I didn’t have natural turn out or technique when I got serious about dance in high school. I didn’t get into the dance program at my first choice college. I was cut pretty fast and it was heartbreaking. I choreographed and rehearsed my solo for months and was never given an opportunity to perform it. They slapped a list on the door with the names of who would stay after barre and mine was not on it. But I loved to dance. I loved performing and thankfully grew up dancing at a studio that very much valued performance quality. I sucked up my pride and went somewhere else to major in dance for 2 years. I worked very hard to transform my technique and perform as much as possible with the school's dance company. After an injury, mono (woof), and a rough winter, I just wanted to get to New York City and have a fresh start. I felt like I was wasting time. I transferred to the college that shunned me for dance before. I went for communications after 2 years of being a dance major and LOVED it. I planned my school classes around my Steps and BDC schedules. I trained with Rockettes (shout out to Rhonda Malkin and Melissa Thomas) and continued to participate in summer intensives.
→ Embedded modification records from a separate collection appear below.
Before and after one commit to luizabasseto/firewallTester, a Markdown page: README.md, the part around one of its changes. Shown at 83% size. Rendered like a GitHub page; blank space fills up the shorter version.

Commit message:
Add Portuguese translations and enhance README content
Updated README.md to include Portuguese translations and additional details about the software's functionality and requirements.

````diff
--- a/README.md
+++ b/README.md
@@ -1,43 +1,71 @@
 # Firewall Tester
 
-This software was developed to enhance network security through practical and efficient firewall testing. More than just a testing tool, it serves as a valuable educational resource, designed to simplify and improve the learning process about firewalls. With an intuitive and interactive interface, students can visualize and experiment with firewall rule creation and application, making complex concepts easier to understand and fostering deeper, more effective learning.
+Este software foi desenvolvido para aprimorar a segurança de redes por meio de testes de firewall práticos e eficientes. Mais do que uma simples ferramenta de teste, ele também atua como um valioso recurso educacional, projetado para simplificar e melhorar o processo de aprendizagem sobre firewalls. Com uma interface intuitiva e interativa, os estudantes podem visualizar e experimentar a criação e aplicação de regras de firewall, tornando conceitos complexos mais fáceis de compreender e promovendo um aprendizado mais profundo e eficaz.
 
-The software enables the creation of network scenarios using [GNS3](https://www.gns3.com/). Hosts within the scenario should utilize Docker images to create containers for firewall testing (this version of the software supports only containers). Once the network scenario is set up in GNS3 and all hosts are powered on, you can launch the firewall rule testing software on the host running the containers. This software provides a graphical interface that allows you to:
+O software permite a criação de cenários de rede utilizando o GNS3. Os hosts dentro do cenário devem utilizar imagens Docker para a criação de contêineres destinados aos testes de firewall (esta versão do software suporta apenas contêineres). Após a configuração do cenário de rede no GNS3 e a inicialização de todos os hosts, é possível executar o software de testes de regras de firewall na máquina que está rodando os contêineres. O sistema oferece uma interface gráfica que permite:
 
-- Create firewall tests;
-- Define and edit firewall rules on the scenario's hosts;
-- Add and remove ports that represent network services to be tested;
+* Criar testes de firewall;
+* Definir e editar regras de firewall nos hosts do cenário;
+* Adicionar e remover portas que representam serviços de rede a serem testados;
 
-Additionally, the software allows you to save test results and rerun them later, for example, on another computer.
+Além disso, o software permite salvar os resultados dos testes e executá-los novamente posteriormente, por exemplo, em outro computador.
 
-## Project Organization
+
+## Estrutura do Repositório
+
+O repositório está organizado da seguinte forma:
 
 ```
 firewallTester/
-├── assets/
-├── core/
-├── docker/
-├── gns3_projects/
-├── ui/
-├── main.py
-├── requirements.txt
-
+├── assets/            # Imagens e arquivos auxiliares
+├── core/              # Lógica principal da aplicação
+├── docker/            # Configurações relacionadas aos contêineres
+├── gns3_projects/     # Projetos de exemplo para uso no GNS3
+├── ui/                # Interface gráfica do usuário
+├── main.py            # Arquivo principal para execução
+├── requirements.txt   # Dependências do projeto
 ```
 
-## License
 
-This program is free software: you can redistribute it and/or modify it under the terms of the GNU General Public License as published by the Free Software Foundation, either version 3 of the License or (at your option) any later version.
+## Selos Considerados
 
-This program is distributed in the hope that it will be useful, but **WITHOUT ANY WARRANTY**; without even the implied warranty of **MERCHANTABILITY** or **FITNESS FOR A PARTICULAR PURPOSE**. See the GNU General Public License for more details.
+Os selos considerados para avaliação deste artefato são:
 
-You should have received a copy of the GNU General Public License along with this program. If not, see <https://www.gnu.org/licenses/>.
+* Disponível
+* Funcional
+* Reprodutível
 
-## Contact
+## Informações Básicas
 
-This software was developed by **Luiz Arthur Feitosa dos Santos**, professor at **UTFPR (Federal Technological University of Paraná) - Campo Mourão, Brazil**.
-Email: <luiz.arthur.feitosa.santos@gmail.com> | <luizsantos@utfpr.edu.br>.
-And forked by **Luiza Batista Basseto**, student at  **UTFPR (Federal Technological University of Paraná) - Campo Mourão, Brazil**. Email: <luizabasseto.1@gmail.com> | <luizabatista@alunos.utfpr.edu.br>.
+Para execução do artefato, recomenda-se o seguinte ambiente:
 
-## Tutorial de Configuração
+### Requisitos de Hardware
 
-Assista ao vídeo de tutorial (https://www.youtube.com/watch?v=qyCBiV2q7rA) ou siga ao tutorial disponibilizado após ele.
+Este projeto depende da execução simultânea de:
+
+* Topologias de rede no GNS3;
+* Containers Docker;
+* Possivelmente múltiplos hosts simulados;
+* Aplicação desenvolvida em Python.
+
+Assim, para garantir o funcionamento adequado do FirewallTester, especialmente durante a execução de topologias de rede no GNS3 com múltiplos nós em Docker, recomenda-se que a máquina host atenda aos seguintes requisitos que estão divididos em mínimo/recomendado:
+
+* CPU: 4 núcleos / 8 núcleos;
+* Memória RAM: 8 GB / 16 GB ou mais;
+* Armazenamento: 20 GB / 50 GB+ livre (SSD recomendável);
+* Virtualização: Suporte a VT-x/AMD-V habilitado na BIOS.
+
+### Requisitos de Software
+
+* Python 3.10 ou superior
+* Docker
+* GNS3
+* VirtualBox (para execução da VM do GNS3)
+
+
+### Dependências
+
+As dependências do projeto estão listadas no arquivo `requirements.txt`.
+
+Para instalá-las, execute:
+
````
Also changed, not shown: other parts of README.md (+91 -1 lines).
I was pretty shy growing up unless I was onstage. I came in late to already established dance teams and always felt like I should have done more earlier. I didn't do competition team until high school and I didn't do marching band kickline until my senior year. I didn’t have natural technique and turnout, but I had passion. I worked really hard and took classes in all styles. When it came time to go to college, I found a program that had some jazz and tap. However, I had a horrible experience with a modern teacher. It seemed like if you didn't do ballet or modern, you weren't a dancer to him. He actually announced to a room of my peers that “Rachael is stripping now,” when I got my first professional paying job as an AFL dancer. I was working as a dancer while still in school and was excitedly sharing the news. I was proud of myself. Silly me to assume that every dance educator would be supportive of their students. 

I love ballet and modern. They are beautiful and so helpful with technique, but they weren't what I wanted to do professionally. I have zero respect for people who belittle the accomplishments of others no matter which famous company they used to dance with. I wish I had the strength and confidence that I have now back then. His harassment would not have gone over well these days. I'm afraid there will always be people like this though. Years later, a friend of an ex found out I was moving back to New York and told me that the chances of me achieving my dream were pretty low. He had never gone after his dream, but what gave him the right to put limits on mine? There is no greater feeling than finding success in spite of these people. Keep going. Their opinions don’t matter. 
I think we all know by now that I have wanted to be a Rockette since I saw them for the first time at 12 years old. I made it through the Rockette audition 6 times and was invited to a private audition, but never ever got the call. The training and work I put in lead me to booking other dream jobs though. One "no", no matter how big and heartbreaking it may feel, does not mean you won't get to perform on famous stages or travel the world doing what you love. I may even go back and try again. Ha! I'm relentless. 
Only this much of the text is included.